WHAT THE EXERCISE ASKS: Write out the lines below once more, exactly as they appear. Do not include pictures.

(DATASET RECORDS)

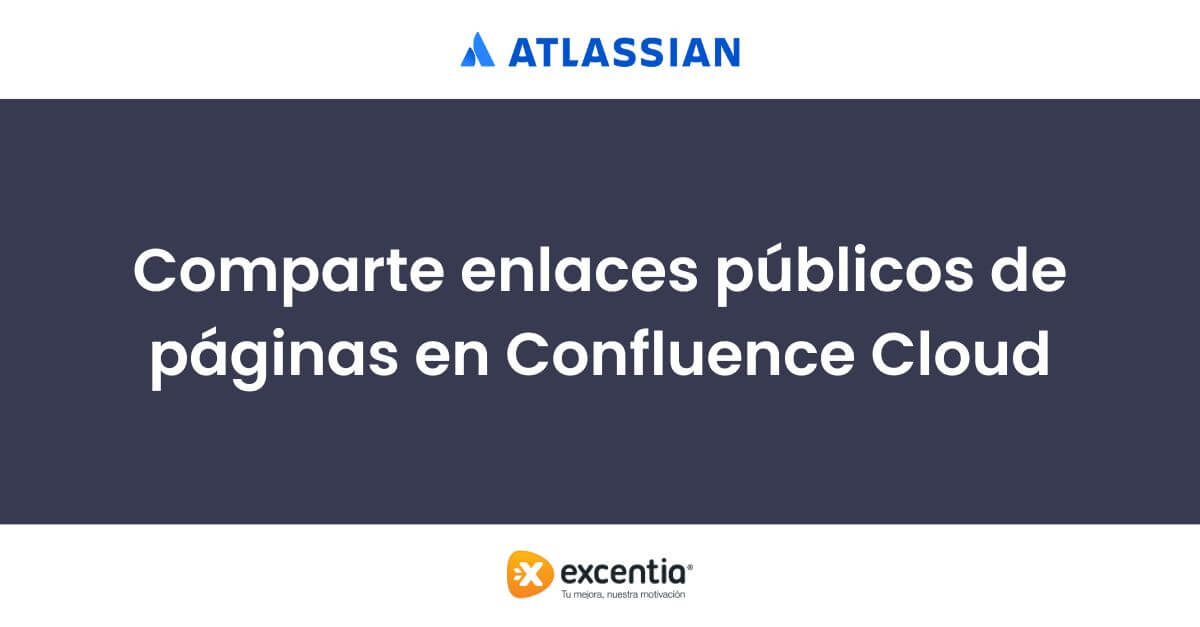
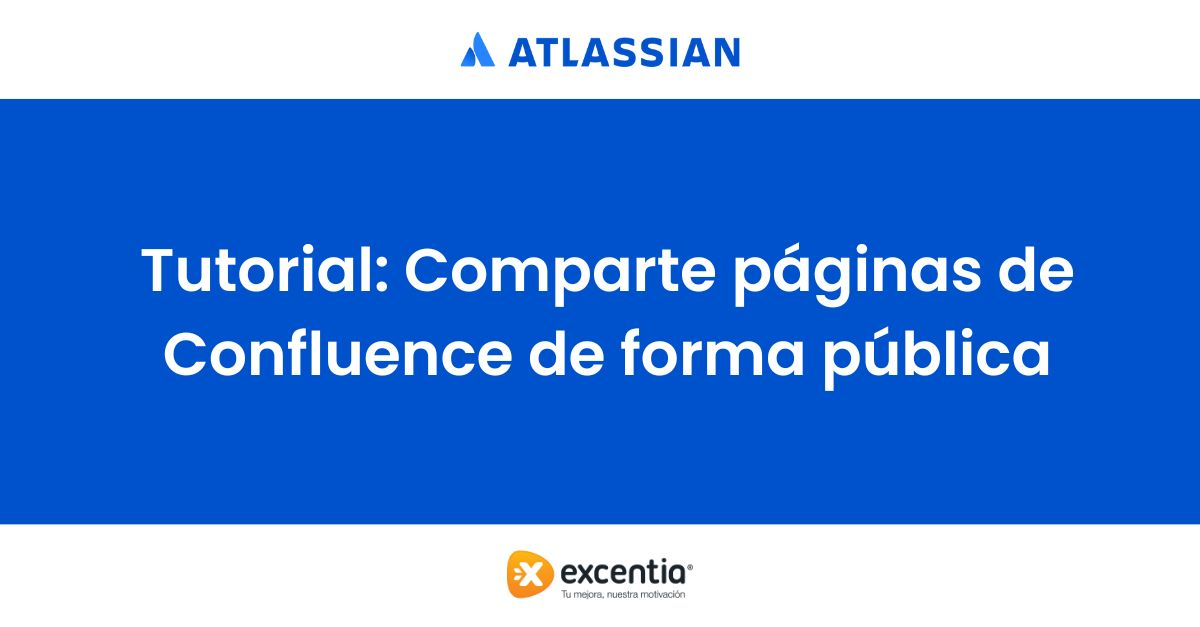
tutorialissues

diff --git a/_posts/2023-11-13-tutorial-como-anadir-issues-jira-en-confluence.md b/_posts/2023-11-13-tutorial-como-anadir-issues-jira-en-confluence.md
@@ -1,0 +1,62 @@
+---
+layout: post
+title: 'Tutorial: ¿Cómo añadir issues de Jira en Confluence?'
+description: Crea issues de Jira a partir de las evidencias del reporte de OWASP ASVS.
+date: '2023-11-12T08:00:00Z'
+author: Belén Casanovas
+categories:
+- tutorial
+- confluence
+- jira
+
+
+cover: /img/posts/2023-11-13-tutorial-como-anadir-issues-jira-en-confluence.jpg
+
+---
+
+<img width="100%" src="img/posts/2023-11-13-tutorial-como-anadir-issues-jira-en-confluence.jpg" alt="Añadir issues de Jira en Confluence">
+
+El equipo de Atlassian ha **modernizado** la forma de añadir issues de Jira en Confluence Cloud. Así que, cómo no podía ser de otra forma, en el tutorial de este mes te vamos a explicar cómo lo puedes realizar.
+
+Tal y como han informado en un post en [Atlassian Community](https://community.atlassian.com/t5/Confluence-Cloud-articles/New-Inserting-Jira-issues-into-Confluence-pages-is-easier-than/ba-p/2510849), esta mejora surge a partir del estudio de *Jira Issues Macro (formerly /Jira, now /Jira Legacy)*. 
+
+A partir de ahora, será más sencillo añadir las issues a Confluence Cloud gracias a los siguientes cambios: 
+
+- Resaltado de sintaxis y errores.
+
+- Reordenación de campos con el gesto de 'arrastrar y soltar'.
+
+- Menú desplegable simple para agregar o eliminar campos.
+
+- Diseño visual modernizado y simplificado.
+
+- Desplazamiento infinito por las issues de Jira.
+
+- Vista previa al pasar el cursor sobre las issues de Jira. 
+
+- Soporte para búsqueda básica de palabras clave.
+
+<br>
+
+## Paso a paso
+
+Ahora sí. Te enseñamos a añadir las issues de **Jira en Confluence Cloud** en cuatro pasos:
+
+1 - Crea una nueva página en Confluence Cloud.
+
+<br>
+2 - Selecciona `+` en el menú de la barra de herramientas y busca *Jira issues*
+
+<br>
+3 - Realiza la búsqueda de las issues que deseas adjuntar. Puedes realizarla a través del [lenguaje JQL](https://www.excentia.es/jql-la-forma-de-buscar-en-jira) o con una búsqueda de palabras clave.
+
+<br>
+4 - Una vez los tengas, clica sobre *Insertar issues* y ya lo tendrás. 
+
+
+Aquí te dejamos el **videotutorial** correspondiente de [nuestro canal de YouTube](https://www.youtube.com/channel/UCXF-sOhNHft67Id_7XJmxwg/) para que veas paso a paso cómo añadir issues de Jira en Confluence Cloud:
+
+<iframe width="560" height="315" src="https://www.youtube.com/embed/lrBb-GlBuE4?si=x-ktTeKRUFQGz0HR" title="YouTube video player" frameborder="0" allow="accelerometer; autoplay; clipboard-write; encrypted-media; gyroscope; picture-in-picture; web-share" allowfullscreen></iframe>
+
+<br>
+Nos leemos en próximos tutoriales. No dudes en seguir navegando por nuestra web si quieres más información sobre las funcionalidades de [Jira](/jira-software.html) o [Confluence](/confluence.html).

diff --git a/_posts/2023-10-26-tutorial-confluence-compartir-pagina-url-publica.md b/_posts/2023-10-26-tutorial-confluence-compartir-pagina-url-publica.md
@@ -1,12 +1,13 @@
 ---
 layout: post
-title: 'Comparte enlaces públicos con Confluence Cloud'
+title: 'Tutorial: Comparte páginas de Confluence de forma pública'
 description: Atlassian lanza una nueva funcionalidad para compartir páginas de Confluence. ¡Te lo contamos!
 date: '2023-10-26T08:00:00Z'
 author: Belén Casanovas
 categories:
 - atlassian
 - confluence
+- tutorial
 
 
 cover: /img/posts/2023-10-26-enlaces-publicos-confluence.jpg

(End DATASET RECORDS)

REPLY TO THE EXERCISE:
tutorialissues

diff --git a/_posts/2023-11-13-tutorial-como-anadir-issues-jira-en-confluence.md b/_posts/2023-11-13-tutorial-como-anadir-issues-jira-en-confluence.md
@@ -1,0 +1,62 @@
+---
+layout: post
+title: 'Tutorial: ¿Cómo añadir issues de Jira en Confluence?'
+description: Crea issues de Jira a partir de las evidencias del reporte de OWASP ASVS.
+date: '2023-11-12T08:00:00Z'
+author: Belén Casanovas
+categories:
+- tutorial
+- confluence
+- jira
+
+
+cover: /img/posts/2023-11-13-tutorial-como-anadir-issues-jira-en-confluence.jpg
+
+---
+
+<img width="100%" src="img/posts/2023-11-13-tutorial-como-anadir-issues-jira-en-confluence.jpg" alt="Añadir issues de Jira en Confluence">
+
+El equipo de Atlassian ha **modernizado** la forma de añadir issues de Jira en Confluence Cloud. Así que, cómo no podía ser de otra forma, en el tutorial de este mes te vamos a explicar cómo lo puedes realizar.
+
+Tal y como han informado en un post en [Atlassian Community](https://community.atlassian.com/t5/Confluence-Cloud-articles/New-Inserting-Jira-issues-into-Confluence-pages-is-easier-than/ba-p/2510849), esta mejora surge a partir del estudio de *Jira Issues Macro (formerly /Jira, now /Jira Legacy)*. 
+
+A partir de ahora, será más sencillo añadir las issues a Confluence Cloud gracias a los siguientes cambios: 
+
+- Resaltado de sintaxis y errores.
+
+- Reordenación de campos con el gesto de 'arrastrar y soltar'.
+
+- Menú desplegable simple para agregar o eliminar campos.
+
+- Diseño visual modernizado y simplificado.
+
+- Desplazamiento infinito por las issues de Jira.
+
+- Vista previa al pasar el cursor sobre las issues de Jira. 
+
+- Soporte para búsqueda básica de palabras clave.
+
+<br>
+
+## Paso a paso
+
+Ahora sí. Te enseñamos a añadir las issues de **Jira en Confluence Cloud** en cuatro pasos:
+
+1 - Crea una nueva página en Confluence Cloud.
+
+<br>
+2 - Selecciona `+` en el menú de la barra de herramientas y busca *Jira issues*
+
+<br>
+3 - Realiza la búsqueda de las issues que deseas adjuntar. Puedes realizarla a través del [lenguaje JQL](https://www.excentia.es/jql-la-forma-de-buscar-en-jira) o con una búsqueda de palabras clave.
+
+<br>
+4 - Una vez los tengas, clica sobre *Insertar issues* y ya lo tendrás. 
+
+
+Aquí te dejamos el **videotutorial** correspondiente de [nuestro canal de YouTube](https://www.youtube.com/channel/UCXF-sOhNHft67Id_7XJmxwg/) para que veas paso a paso cómo añadir issues de Jira en Confluence Cloud:
+
+<iframe width="560" height="315" src="https://www.youtube.com/embed/lrBb-GlBuE4?si=x-ktTeKRUFQGz0HR" title="YouTube video player" frameborder="0" allow="accelerometer; autoplay; clipboard-write; encrypted-media; gyroscope; picture-in-picture; web-share" allowfullscreen></iframe>
+
+<br>
+Nos leemos en próximos tutoriales. No dudes en seguir navegando por nuestra web si quieres más información sobre las funcionalidades de [Jira](/jira-software.html) o [Confluence](/confluence.html).

diff --git a/_posts/2023-10-26-tutorial-confluence-compartir-pagina-url-publica.md b/_posts/2023-10-26-tutorial-confluence-compartir-pagina-url-publica.md
@@ -1,12 +1,13 @@
 ---
 layout: post
-title: 'Comparte enlaces públicos con Confluence Cloud'
+title: 'Tutorial: Comparte páginas de Confluence de forma pública'
 description: Atlassian lanza una nueva funcionalidad para compartir páginas de Confluence. ¡Te lo contamos!
 date: '2023-10-26T08:00:00Z'
 author: Belén Casanovas
 categories:
 - atlassian
 - confluence
+- tutorial
 
 
 cover: /img/posts/2023-10-26-enlaces-publicos-confluence.jpg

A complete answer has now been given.